Start of Data provided

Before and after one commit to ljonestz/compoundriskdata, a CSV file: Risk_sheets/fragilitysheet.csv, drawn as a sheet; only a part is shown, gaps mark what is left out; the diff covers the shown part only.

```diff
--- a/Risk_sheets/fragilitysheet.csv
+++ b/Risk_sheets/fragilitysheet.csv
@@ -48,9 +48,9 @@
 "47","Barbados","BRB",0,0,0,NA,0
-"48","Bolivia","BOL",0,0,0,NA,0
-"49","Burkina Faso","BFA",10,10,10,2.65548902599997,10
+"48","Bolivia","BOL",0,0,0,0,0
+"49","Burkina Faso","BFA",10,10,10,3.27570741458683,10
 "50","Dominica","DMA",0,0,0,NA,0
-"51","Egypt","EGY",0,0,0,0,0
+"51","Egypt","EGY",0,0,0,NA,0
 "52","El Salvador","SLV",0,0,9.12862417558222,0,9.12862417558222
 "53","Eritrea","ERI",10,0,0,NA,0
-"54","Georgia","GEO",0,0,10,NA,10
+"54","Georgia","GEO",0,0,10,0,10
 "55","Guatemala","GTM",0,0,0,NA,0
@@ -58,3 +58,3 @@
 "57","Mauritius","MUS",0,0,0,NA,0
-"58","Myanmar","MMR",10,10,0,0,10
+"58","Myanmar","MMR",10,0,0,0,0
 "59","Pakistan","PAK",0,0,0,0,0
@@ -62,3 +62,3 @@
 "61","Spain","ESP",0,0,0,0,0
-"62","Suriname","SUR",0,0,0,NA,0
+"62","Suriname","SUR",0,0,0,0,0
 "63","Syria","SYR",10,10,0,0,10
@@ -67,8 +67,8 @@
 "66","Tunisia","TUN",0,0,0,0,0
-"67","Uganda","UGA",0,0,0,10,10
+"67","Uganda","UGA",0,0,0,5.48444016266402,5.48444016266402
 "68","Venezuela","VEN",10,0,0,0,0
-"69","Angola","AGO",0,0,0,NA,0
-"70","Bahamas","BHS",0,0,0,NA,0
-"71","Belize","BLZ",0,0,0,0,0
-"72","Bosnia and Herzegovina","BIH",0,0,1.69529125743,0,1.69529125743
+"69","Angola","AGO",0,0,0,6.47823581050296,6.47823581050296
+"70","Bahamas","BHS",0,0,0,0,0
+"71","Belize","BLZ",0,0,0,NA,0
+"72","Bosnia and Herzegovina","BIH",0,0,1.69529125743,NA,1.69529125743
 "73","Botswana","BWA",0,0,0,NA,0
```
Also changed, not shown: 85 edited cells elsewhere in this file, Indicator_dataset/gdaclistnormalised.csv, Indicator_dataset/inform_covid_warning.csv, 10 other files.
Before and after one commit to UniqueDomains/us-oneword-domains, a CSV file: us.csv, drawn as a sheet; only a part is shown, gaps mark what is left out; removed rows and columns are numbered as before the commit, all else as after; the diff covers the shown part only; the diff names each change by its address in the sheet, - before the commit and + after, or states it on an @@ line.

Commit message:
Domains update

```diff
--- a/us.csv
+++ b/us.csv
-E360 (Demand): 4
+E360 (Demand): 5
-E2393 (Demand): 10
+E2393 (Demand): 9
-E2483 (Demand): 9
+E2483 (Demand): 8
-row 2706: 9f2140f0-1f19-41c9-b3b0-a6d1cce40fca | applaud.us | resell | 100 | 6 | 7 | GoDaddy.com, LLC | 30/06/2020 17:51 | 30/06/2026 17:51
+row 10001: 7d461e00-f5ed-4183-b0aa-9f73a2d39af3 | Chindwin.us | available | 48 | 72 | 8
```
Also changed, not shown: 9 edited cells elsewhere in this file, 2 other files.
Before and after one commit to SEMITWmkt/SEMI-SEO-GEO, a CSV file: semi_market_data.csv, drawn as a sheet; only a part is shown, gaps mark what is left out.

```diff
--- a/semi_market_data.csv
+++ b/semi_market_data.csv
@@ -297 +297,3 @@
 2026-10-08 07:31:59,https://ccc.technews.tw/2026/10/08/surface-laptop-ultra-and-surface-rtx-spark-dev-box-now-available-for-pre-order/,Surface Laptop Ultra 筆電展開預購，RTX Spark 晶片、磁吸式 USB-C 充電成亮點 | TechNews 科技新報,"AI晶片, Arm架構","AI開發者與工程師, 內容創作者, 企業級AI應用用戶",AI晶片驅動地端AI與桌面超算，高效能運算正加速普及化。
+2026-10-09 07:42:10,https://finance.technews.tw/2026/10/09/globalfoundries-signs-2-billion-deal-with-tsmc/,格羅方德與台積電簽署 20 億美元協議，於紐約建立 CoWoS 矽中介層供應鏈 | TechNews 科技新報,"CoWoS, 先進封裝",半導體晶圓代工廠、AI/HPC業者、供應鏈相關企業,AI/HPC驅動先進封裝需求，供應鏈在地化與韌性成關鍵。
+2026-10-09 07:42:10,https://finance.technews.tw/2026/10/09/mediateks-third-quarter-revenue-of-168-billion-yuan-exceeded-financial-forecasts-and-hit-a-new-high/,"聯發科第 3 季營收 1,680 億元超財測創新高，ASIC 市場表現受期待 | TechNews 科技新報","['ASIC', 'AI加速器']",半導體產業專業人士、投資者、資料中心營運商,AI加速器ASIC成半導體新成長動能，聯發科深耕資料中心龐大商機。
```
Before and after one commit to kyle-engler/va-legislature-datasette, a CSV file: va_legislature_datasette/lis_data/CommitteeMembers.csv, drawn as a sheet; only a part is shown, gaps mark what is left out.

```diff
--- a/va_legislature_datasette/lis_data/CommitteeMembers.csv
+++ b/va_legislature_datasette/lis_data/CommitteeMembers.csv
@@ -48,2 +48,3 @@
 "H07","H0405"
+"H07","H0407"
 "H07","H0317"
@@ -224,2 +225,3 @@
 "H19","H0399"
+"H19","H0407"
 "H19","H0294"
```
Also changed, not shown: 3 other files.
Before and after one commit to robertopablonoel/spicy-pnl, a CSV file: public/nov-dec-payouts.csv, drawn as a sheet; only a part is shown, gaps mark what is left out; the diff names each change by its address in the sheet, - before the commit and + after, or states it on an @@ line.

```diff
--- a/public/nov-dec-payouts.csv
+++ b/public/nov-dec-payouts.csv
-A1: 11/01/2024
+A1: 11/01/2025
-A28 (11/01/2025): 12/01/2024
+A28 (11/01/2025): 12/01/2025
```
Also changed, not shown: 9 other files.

End of Data provided

▸ **Aim of the exercise**
Return each line among the entries that holds the word "Demand".

▸ **Solved exercise**
-E360 (Demand): 4
+E360 (Demand): 5
-E2393 (Demand): 10
+E2393 (Demand): 9
-E2483 (Demand): 9
+E2483 (Demand): 8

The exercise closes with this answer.